German engineers have applied the tooth sharpening ability of rodents to cutting tools.
Beavers, rats, rabbits and similar rodents depend on their teeth for survival. They are experts at gnawing, and their teeth are designed with a self-sharpening ability. Unlike our own, rodent teeth are covered with enamel on only the front side. Softer dentine is exposed on the back of the front teeth. As the rodent chews and wears down its teeth, it alternates grinding its lower incisors against either the front or the back of the upper incisors. As a result, the hard enamel slowly wears down the softer dentine and the teeth remain sharp. The teeth also continue to grow from the root, maintaining their length. The animals must continue to gnaw or their teeth will outgrow their mouth.
self shaping tools
Continue reading beaver teeths for sharp cutting-tools
Wind turbines are the Colossus of the modern landscape, their blades sweeping circles more than a football field in diameter. Critics call them unsightly and say that the rotating blades clobber unsuspecting birds.
John Dabiri of Caltech found a solution underwater. He built an experimental wind farm — the Caltech Field Laboratory for Optimized Wind Energy (FLOWE) — in which the location of turbines relative to each other takes advantage of the air flow among them.
Continue reading shoals of fish will offer their secret for windfarms
Certain spiders protect their delicately crafted insect nets with a special silk rope that reflects ultraviolet rays. Birds can see the ultraviolet rays and recognize the webs as obstacles they should avoid.
If engineers can reproduce the effect, it might save birds from their occasional accidental suicide runs into glassy buildings. German engineers at Arnold Glas copied the spiders and glazed their Ornilux-brand glass with a web-like pattern of ultraviolet-reflecting coating to save the birds from high-speed headaches.
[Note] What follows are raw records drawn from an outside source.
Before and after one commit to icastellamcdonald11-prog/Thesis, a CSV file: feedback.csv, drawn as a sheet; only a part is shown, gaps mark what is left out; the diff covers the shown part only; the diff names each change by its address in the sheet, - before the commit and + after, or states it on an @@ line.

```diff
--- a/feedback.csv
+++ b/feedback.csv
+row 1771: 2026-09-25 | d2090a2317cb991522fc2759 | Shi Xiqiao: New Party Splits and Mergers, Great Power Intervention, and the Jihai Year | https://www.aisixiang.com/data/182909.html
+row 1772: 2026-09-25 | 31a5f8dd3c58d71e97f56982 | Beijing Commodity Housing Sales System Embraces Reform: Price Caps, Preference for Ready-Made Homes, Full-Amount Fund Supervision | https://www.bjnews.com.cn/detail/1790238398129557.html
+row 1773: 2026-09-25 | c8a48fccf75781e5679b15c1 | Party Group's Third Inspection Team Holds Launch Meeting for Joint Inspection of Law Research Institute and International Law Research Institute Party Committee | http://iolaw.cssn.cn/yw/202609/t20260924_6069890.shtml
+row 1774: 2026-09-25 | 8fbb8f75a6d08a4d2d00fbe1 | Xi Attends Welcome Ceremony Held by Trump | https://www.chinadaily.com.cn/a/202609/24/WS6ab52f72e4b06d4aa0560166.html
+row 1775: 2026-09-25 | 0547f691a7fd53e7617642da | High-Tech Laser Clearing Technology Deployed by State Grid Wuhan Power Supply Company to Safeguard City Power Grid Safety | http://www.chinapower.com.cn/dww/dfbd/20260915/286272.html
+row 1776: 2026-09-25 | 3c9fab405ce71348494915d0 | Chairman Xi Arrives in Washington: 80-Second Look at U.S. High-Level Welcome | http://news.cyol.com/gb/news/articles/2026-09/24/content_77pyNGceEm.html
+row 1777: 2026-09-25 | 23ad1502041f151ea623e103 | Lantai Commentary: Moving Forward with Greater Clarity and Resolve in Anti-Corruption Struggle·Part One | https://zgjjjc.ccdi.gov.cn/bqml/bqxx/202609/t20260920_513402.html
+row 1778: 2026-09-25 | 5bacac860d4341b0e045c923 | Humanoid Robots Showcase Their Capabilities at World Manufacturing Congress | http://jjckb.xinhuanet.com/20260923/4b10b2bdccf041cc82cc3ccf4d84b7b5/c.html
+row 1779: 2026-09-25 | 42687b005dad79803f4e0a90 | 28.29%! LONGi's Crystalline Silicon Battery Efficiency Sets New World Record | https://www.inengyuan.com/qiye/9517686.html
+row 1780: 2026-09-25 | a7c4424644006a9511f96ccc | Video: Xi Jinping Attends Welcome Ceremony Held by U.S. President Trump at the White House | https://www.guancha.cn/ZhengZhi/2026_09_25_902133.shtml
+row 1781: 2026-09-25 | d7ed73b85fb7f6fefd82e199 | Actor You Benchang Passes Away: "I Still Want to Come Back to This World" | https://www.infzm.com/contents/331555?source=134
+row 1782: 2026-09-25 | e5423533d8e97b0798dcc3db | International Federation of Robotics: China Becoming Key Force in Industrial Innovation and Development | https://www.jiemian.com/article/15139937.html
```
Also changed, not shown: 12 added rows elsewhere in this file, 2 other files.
innovative glas against birds collision
Continue reading Spider Web Glass